[Task brief]:
Check every line of the records below for the string "color" and copy the ones that have it.
——————
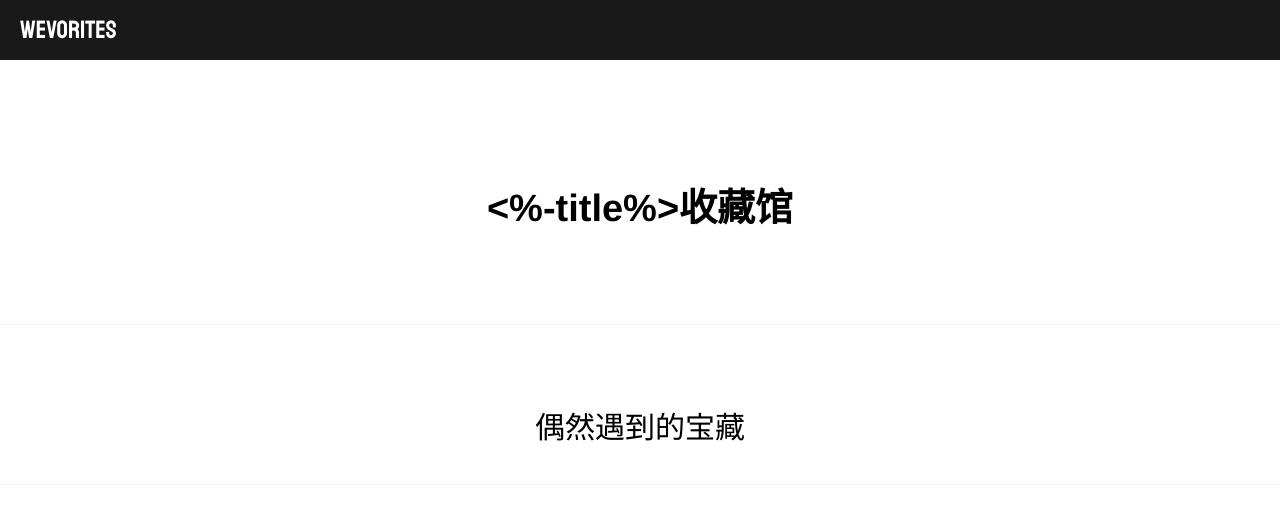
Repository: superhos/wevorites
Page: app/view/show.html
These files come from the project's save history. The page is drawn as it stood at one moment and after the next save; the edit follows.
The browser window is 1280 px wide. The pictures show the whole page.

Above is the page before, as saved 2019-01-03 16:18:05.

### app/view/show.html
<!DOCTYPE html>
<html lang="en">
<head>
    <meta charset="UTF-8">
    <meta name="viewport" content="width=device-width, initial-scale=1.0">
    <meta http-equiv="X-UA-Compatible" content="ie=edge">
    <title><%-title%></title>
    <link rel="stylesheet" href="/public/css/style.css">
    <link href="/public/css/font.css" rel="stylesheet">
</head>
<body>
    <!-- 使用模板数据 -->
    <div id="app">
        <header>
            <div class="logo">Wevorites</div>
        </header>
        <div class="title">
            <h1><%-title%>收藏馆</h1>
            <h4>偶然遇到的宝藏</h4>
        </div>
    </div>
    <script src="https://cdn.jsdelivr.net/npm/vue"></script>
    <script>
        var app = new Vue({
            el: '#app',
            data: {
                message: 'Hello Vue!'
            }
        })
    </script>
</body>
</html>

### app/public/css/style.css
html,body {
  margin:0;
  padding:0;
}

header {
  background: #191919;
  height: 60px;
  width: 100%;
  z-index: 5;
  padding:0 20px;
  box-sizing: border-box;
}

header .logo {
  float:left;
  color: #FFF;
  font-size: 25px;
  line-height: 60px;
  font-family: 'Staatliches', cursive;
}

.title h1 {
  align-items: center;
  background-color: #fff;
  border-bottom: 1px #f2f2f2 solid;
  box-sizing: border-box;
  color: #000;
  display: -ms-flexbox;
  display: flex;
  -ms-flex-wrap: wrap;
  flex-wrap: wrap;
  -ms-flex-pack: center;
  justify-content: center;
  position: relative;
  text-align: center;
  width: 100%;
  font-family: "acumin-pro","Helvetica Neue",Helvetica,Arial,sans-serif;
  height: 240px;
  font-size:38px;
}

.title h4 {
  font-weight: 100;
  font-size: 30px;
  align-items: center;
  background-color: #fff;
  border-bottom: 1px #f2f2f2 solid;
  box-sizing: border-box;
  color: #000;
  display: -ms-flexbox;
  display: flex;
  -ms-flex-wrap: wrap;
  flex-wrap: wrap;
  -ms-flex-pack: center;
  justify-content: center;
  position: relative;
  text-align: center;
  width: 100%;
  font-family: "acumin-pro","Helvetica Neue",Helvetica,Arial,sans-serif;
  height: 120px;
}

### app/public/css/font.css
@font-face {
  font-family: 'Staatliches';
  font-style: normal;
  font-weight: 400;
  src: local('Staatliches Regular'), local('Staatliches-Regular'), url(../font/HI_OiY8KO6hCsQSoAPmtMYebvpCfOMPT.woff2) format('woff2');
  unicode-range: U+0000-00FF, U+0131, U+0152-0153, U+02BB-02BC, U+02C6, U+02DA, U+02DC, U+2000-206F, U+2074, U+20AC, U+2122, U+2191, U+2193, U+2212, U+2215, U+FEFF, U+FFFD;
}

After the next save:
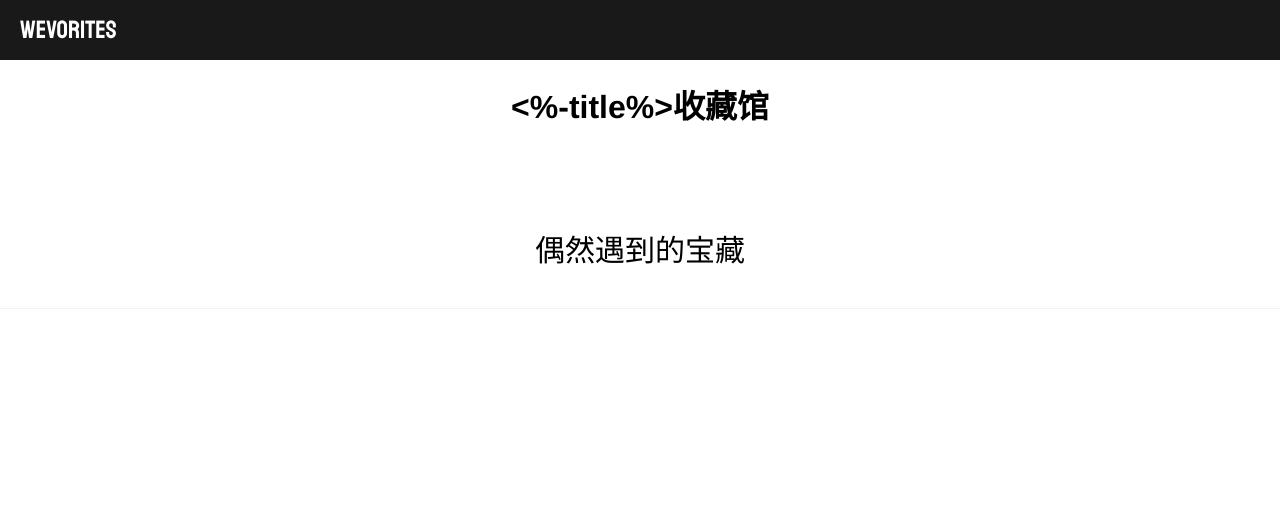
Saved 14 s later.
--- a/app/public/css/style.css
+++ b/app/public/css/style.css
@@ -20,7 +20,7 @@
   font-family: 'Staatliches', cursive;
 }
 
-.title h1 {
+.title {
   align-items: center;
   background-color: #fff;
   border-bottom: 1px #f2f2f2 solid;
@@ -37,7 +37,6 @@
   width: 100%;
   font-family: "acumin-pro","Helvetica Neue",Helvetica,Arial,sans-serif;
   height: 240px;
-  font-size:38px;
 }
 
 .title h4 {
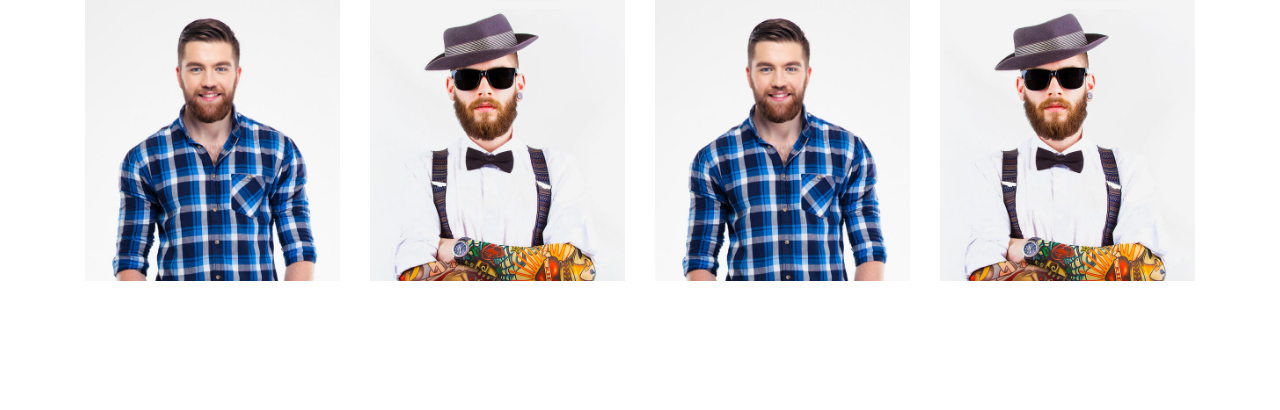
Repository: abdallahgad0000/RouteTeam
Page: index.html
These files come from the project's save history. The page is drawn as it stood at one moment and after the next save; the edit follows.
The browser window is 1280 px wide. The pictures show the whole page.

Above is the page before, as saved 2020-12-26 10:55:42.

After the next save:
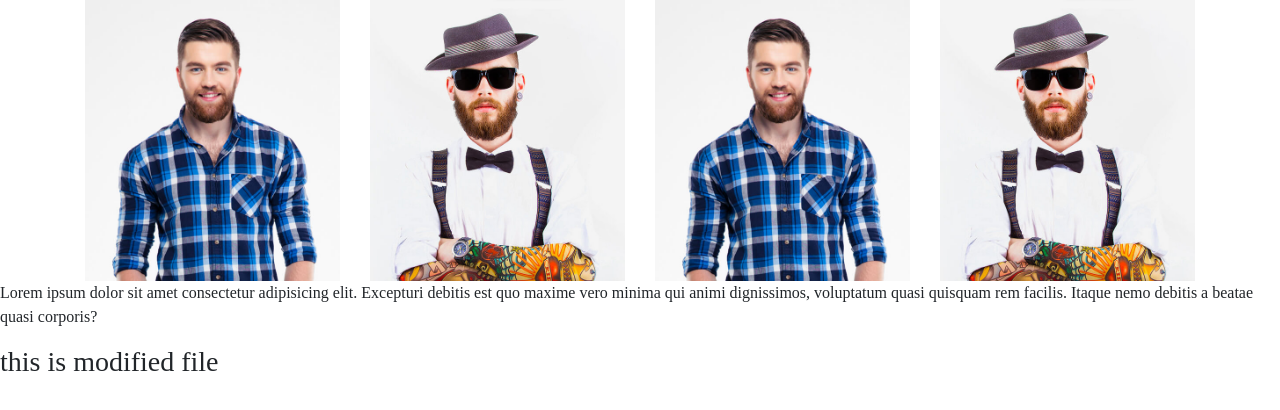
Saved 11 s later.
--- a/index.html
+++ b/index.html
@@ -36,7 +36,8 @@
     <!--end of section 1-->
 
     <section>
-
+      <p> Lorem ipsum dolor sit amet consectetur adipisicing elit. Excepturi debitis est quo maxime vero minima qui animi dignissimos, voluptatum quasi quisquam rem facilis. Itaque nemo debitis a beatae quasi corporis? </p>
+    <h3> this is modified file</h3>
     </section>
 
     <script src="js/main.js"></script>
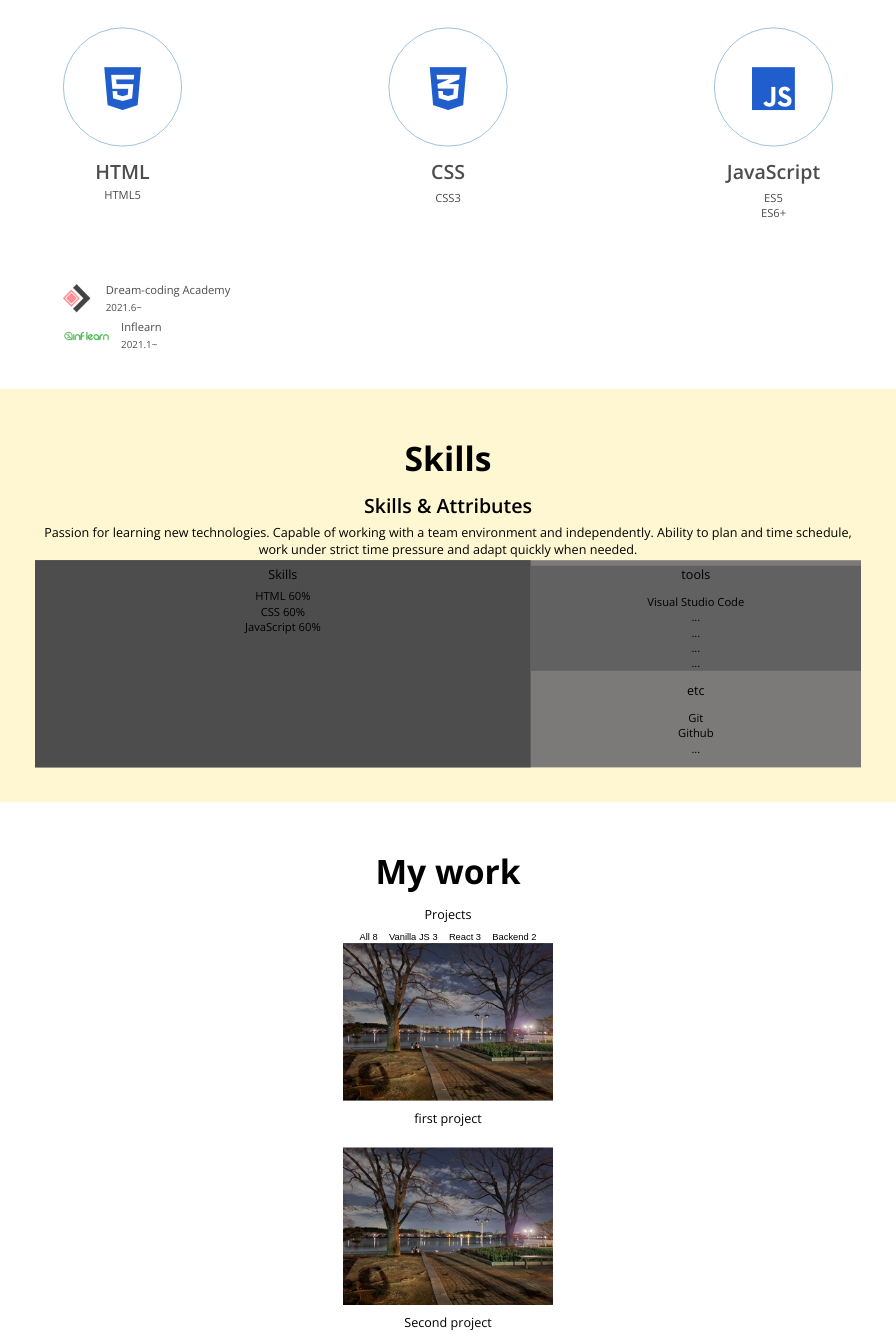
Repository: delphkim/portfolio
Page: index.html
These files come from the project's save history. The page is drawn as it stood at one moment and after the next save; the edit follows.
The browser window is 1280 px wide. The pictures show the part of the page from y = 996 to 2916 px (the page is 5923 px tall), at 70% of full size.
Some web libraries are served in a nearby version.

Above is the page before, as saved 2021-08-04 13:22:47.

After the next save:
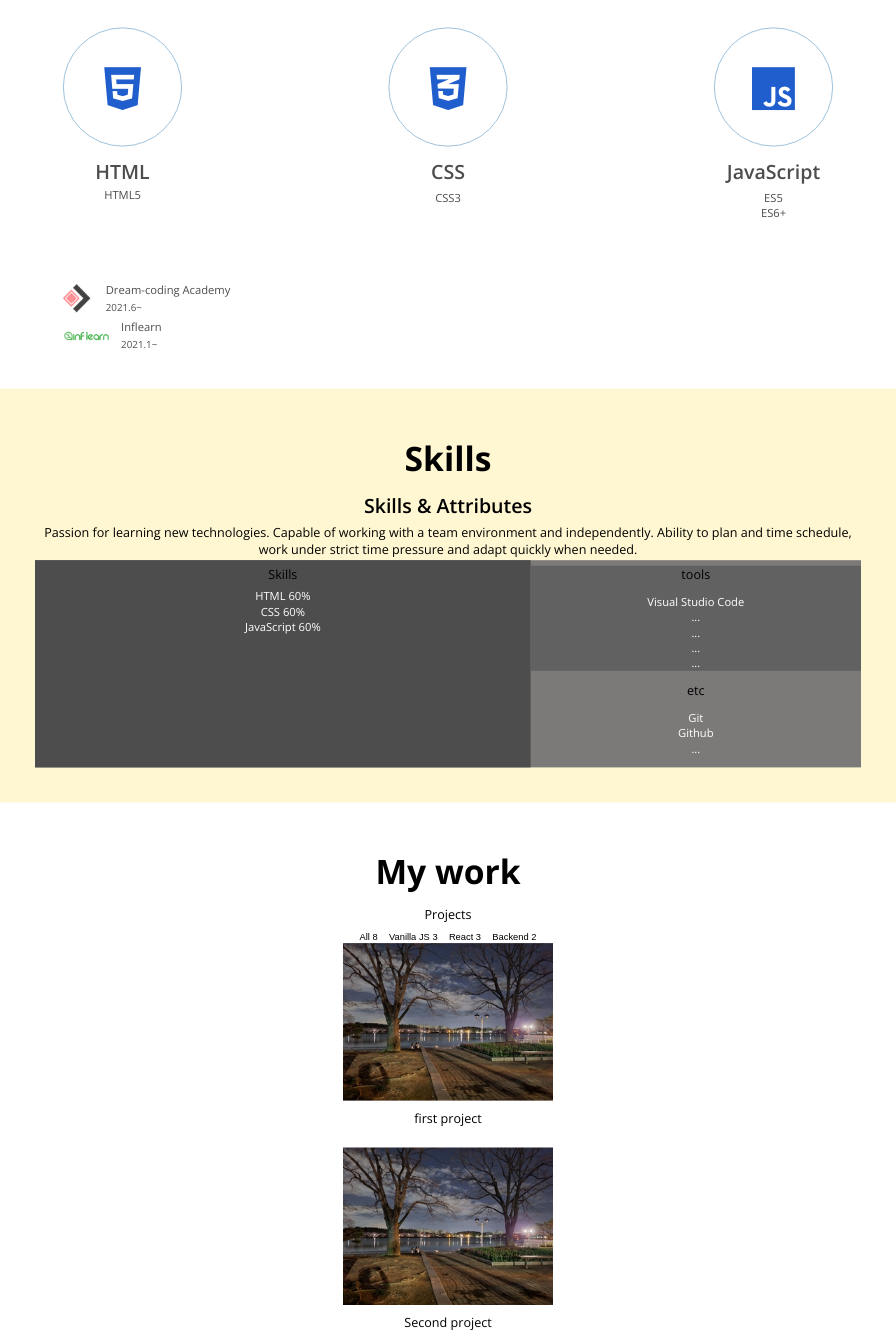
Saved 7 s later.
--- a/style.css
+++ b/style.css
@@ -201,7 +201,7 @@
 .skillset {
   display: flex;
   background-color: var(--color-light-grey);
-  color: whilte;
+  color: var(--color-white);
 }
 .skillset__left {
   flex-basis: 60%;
——————
[Completed task]:
  color: #FFF;
  background-color: #fff;
  color: #000;
  background-color: #fff;
  color: #000;
   background-color: #fff;
   background-color: var(--color-light-grey);
-  color: whilte;
+  color: var(--color-white);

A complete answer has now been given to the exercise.